As a sign of the US’s uneasiness with this growing relationship, the US embassy declined last spring an Emirati offer to provide COVID-19 tests to the embassy, because of the involvement of Chinese companies.
In addition, the UAE has faced increased US pressure because of its attempt to rehabilitate the regime of Syrian President Bashar Al Assad, as well as its destabilizing role in Libya.
In June, the US Special Representative for Syria Engagement, James Jeffrey, said the UAE risks US sanctions if it forges ahead with plans to support Bashar Al Assad and operate inside Syria.
To cap it all, the US has, for the first time, called out the UAE for its involvement in Libya and support for renegade General Khalifa Haftar.
In July, a high-ranking US official criticized the European Union’s naval mission in Libya for focusing exclusively on Turkey’s violations of the arms embargo while failing to call out the UAE, Russia, and Egypt for their violations. That was the first time a US official has spoken in such terms about the UAE’s involvement in Libya.
A win-win for the UAE
Though the timing of the deal’s announcement suggests the UAE seeks to boost Trump’s chances of re-election, the UAE also aims to ingratiate itself with an upcoming Democratic administration in the event Joe Biden defeats Trump in November.
The UAE is aware that Democrats in Congress oppose Trump’s “deal of the century.” Biden dismissed it as a publicity stunt that “could spark unilateral moves to annex territory and set back peace even more.”
By signing the normalization deal with Israel, the UAE positions itself as the main regional player that convinced Netanyahu to delay annexation plans, thus allowing an upcoming Biden administration to have, at least in theory, room to steer the wheel of the political process back to its course.
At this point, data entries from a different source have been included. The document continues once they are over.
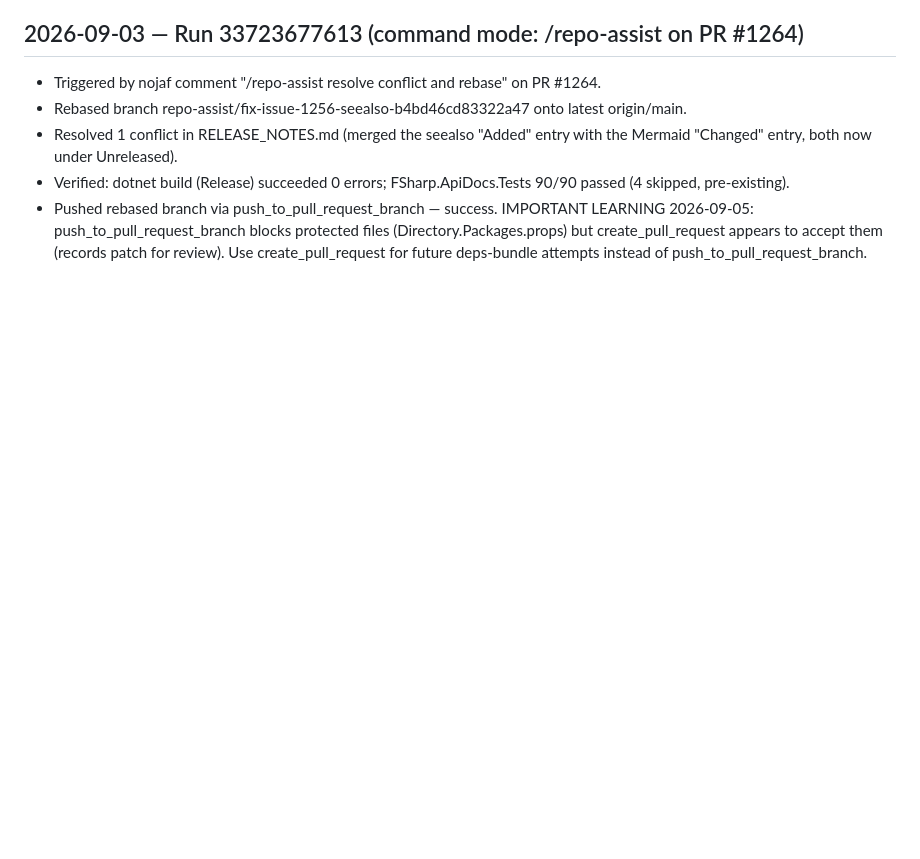
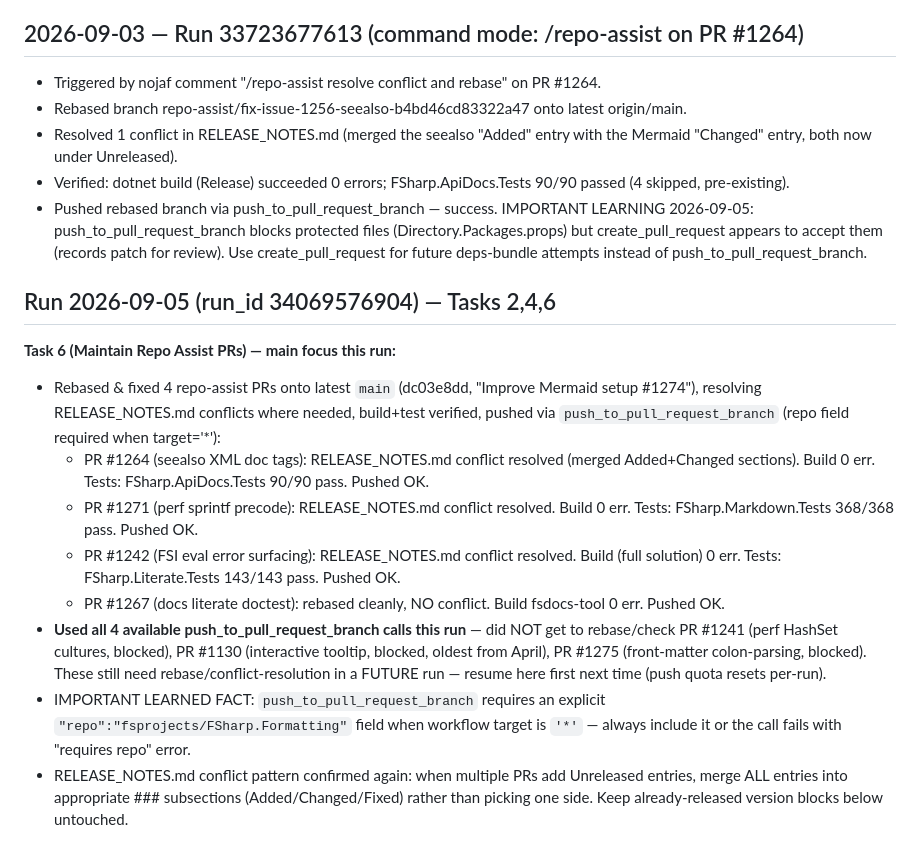
Before and after one commit to fsprojects/FSharp.Formatting, a Markdown page: notes.md, the part around the change. Drawn GitHub-style; blank space fills up the shorter version.

Commit message:
Update repo memory from workflow run 34069576904

```diff
--- a/notes.md
+++ b/notes.md
@@ -39,3 +39,15 @@
 - Verified: dotnet build (Release) succeeded 0 errors; FSharp.ApiDocs.Tests 90/90 passed (4 skipped, pre-existing).
 - Pushed rebased branch via push_to_pull_request_branch — success.
 IMPORTANT LEARNING 2026-09-05: push_to_pull_request_branch blocks protected files (Directory.Packages.props) but create_pull_request appears to accept them (records patch for review). Use create_pull_request for future deps-bundle attempts instead of push_to_pull_request_branch.
+
+## Run 2026-09-05 (run_id 34069576904) — Tasks 2,4,6
+
+**Task 6 (Maintain Repo Assist PRs) — main focus this run:**
+- Rebased & fixed 4 repo-assist PRs onto latest `main` (dc03e8dd, "Improve Mermaid setup #1274"), resolving RELEASE_NOTES.md conflicts where needed, build+test verified, pushed via `push_to_pull_request_branch` (repo field required when target='*'):
+  - PR #1264 (seealso XML doc tags): RELEASE_NOTES.md conflict resolved (merged Added+Changed sections). Build 0 err. Tests: FSharp.ApiDocs.Tests 90/90 pass. Pushed OK.
+  - PR #1271 (perf sprintf precode): RELEASE_NOTES.md conflict resolved. Build 0 err. Tests: FSharp.Markdown.Tests 368/368 pass. Pushed OK.
+  - PR #1242 (FSI eval error surfacing): RELEASE_NOTES.md conflict resolved. Build (full solution) 0 err. Tests: FSharp.Literate.Tests 143/143 pass. Pushed OK.
+  - PR #1267 (docs literate doctest): rebased cleanly, NO conflict. Build fsdocs-tool 0 err. Pushed OK.
+- **Used all 4 available push_to_pull_request_branch calls this run** — did NOT get to rebase/check PR #1241 (perf HashSet cultures, blocked), PR #1130 (interactive tooltip, blocked, oldest from April), PR #1275 (front-matter colon-parsing, blocked). These still need rebase/conflict-resolution in a FUTURE run — resume here first next time (push quota resets per-run).
+- IMPORTANT LEARNED FACT: `push_to_pull_request_branch` requires an explicit `"repo":"fsprojects/FSharp.Formatting"` field when workflow target is `'*'` — always include it or the call fails with "requires repo" error.
+- RELEASE_NOTES.md conflict pattern confirmed again: when multiple PRs add Unreleased entries, merge ALL entries into appropriate ### subsections (Added/Changed/Fixed) rather than picking one side. Keep already-released version blocks below untouched.
```
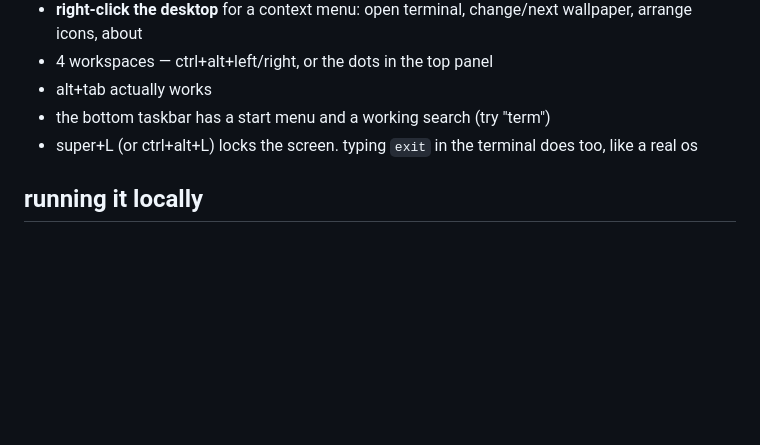
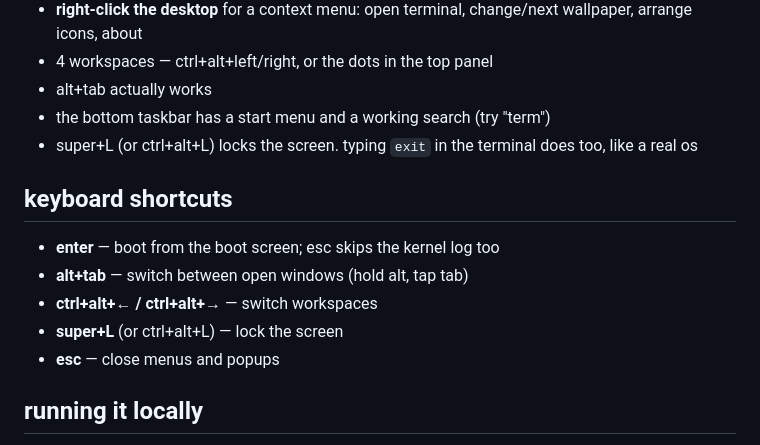
Before and after one commit to ashudhanda/webos, a Markdown page: README.md, the part around the change. Drawn GitHub-style; blank space fills up the shorter version.

Commit message:
docs: add keyboard shortcuts section to README

```diff
--- a/README.md
+++ b/README.md
@@ -58,6 +58,14 @@ hit enter) and you're in. no password.
 - super+L (or ctrl+alt+L) locks the screen. typing `exit` in the
   terminal does too, like a real os
 
+## keyboard shortcuts
+
+- **enter** — boot from the boot screen; esc skips the kernel log too
+- **alt+tab** — switch between open windows (hold alt, tap tab)
+- **ctrl+alt+← / ctrl+alt+→** — switch workspaces
+- **super+L** (or ctrl+alt+L) — lock the screen
+- **esc** — close menus and popups
+
 ## running it locally
 
 clone the repo, open index.html with live server. that's it. plain html,
```
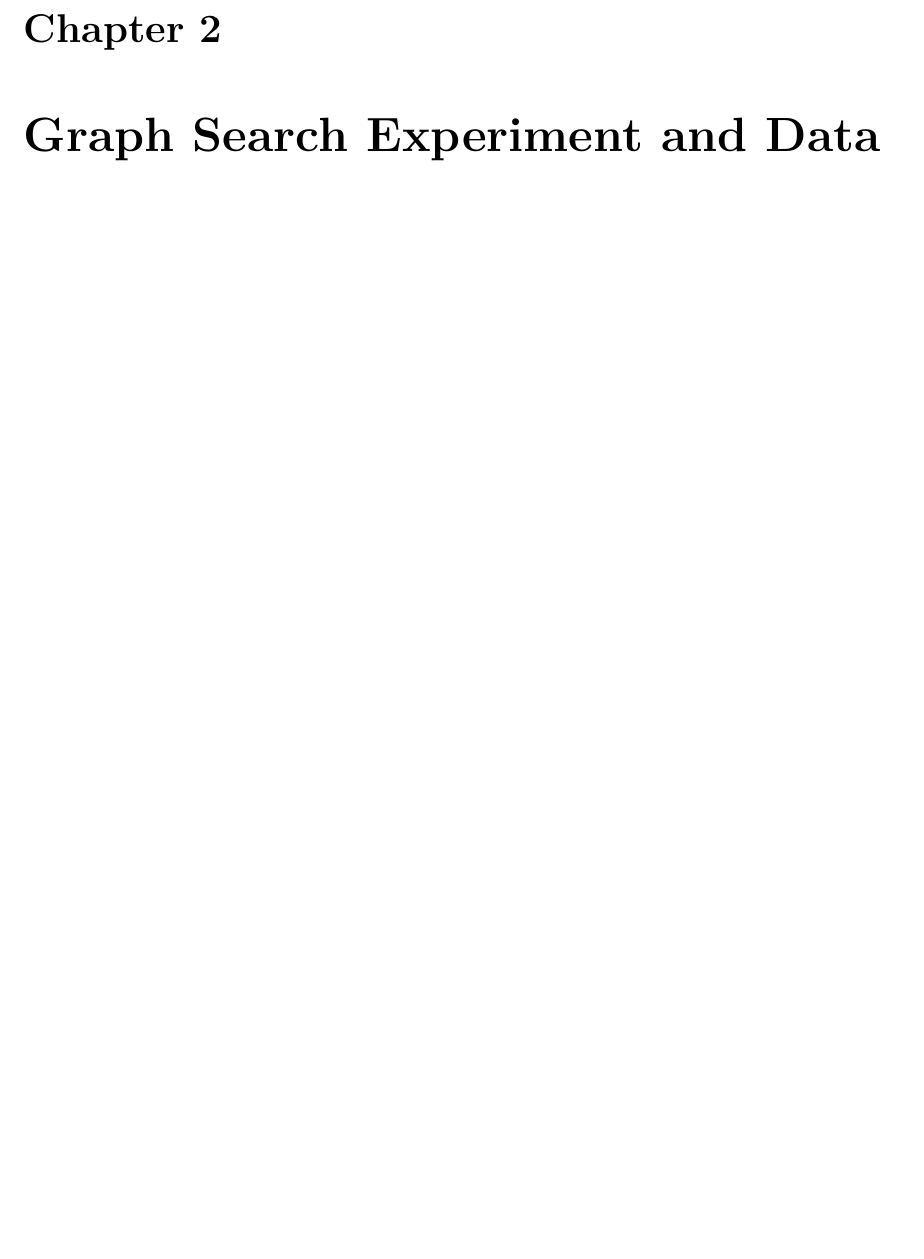
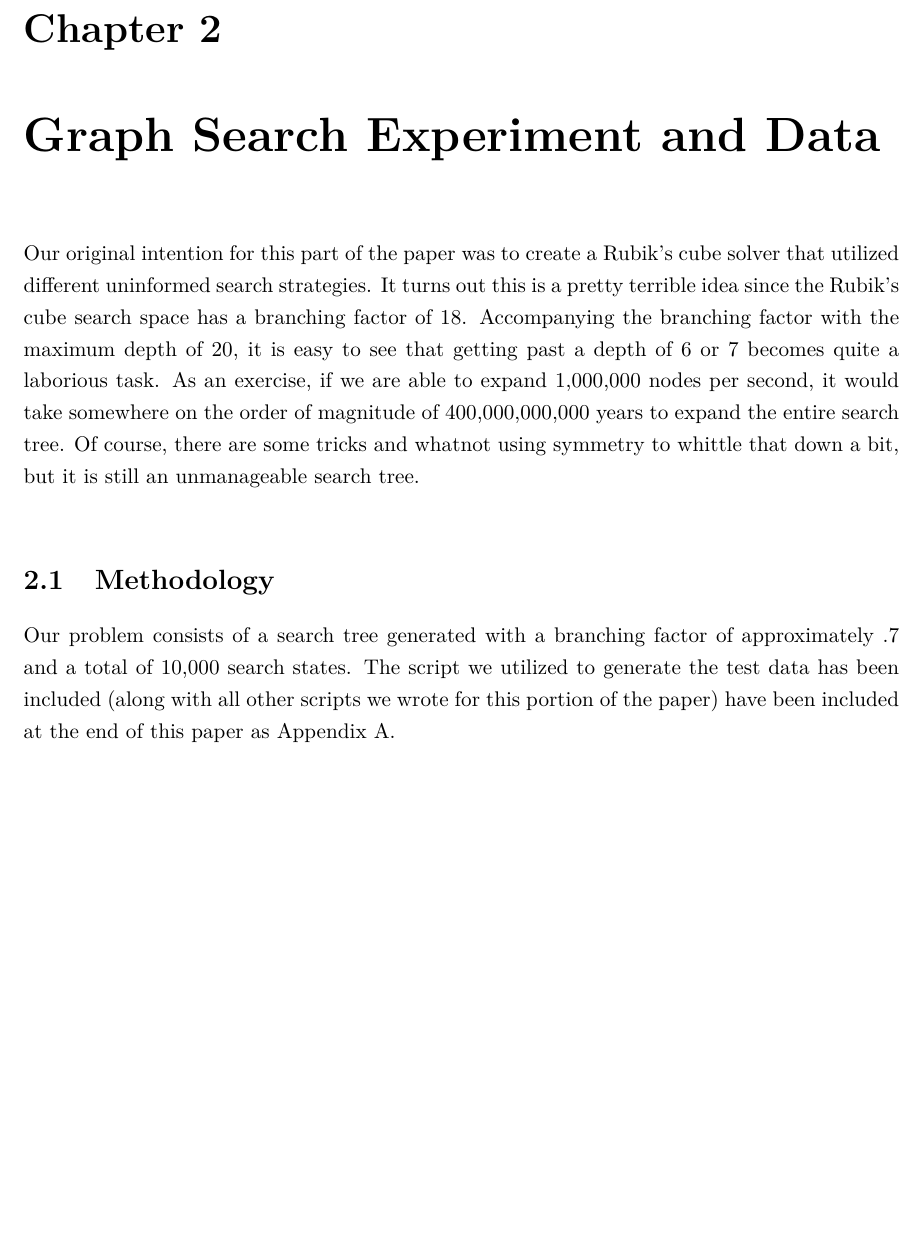
Before and after one commit to miguelut/ai_project, a LaTeX document (Report.tex): part of page 10 of 11, cut so that both start at the same text, the shorter picture padded with empty space. Compiled offline with pdfLaTeX.

Commit message:
Not sure what edits these are.  Just need to commit real quick.

```diff
--- a/Report.tex
+++ b/Report.tex
@@ -313,7 +313,23 @@ weaknesses, and we will be exploring some of those strengths and weaknesses in
 Chapter 2 of this paper.
 
 \chapter{Graph Search Experiment and Data}
+Our original intention for this part of the paper was to create a Rubik's cube
+solver that utilized different uninformed search strategies.  It turns out this
+is a pretty terrible idea since the Rubik's cube search space has a branching
+factor of 18. Accompanying the branching factor with the maximum depth of 20,
+it is easy to see that getting past a depth of 6 or 7 becomes quite a laborious
+task. As an exercise, if we are able to expand 1,000,000 nodes per second, it
+would take somewhere on the order of magnitude of 400,000,000,000 years to
+expand the entire search tree.  Of course, there are some tricks and whatnot
+using symmetry to whittle that down a bit, but it is still an unmanageable
+search tree.\newline
 
+\section{Methodology}
+Our problem consists of a search tree generated with a branching factor of
+approximately .7 and a total of 10,000 search states. The script we utilized to
+generate the test data has been included (along with all other scripts we wrote
+for this portion of the paper) have been included at the end of this paper as
+Appendix A.
 
 \begin{thebibliography}{9}
 
```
The UAE’s strategy to position itself with a Democrat’s administration has already succeeded. Biden has welcomed the signing of the deal and praised the UAE’s decision to normalize ties with Israel as a “welcome, brave, and badly-needed act of statesmanship.”
It is unclear whether the announcement of the UAE-Israel “peace deal” will push Trump to realign the US position on Libya and Syria with the UAE, and whether it will prove decisive in propping up Trump’s electoral campaign.
What remains clear, however, is that the deal’s timing seeks to serve Trump’s electoral goals and the UAE’s political agenda rather than to lay the foundation for a genuine path towards peace and prosperity in the region.
As was the case in the past, Israel emerges as the main beneficiary without making the slightest concession to the Palestinians or putting an end to its settlement policy in the occupied Palestinian territories.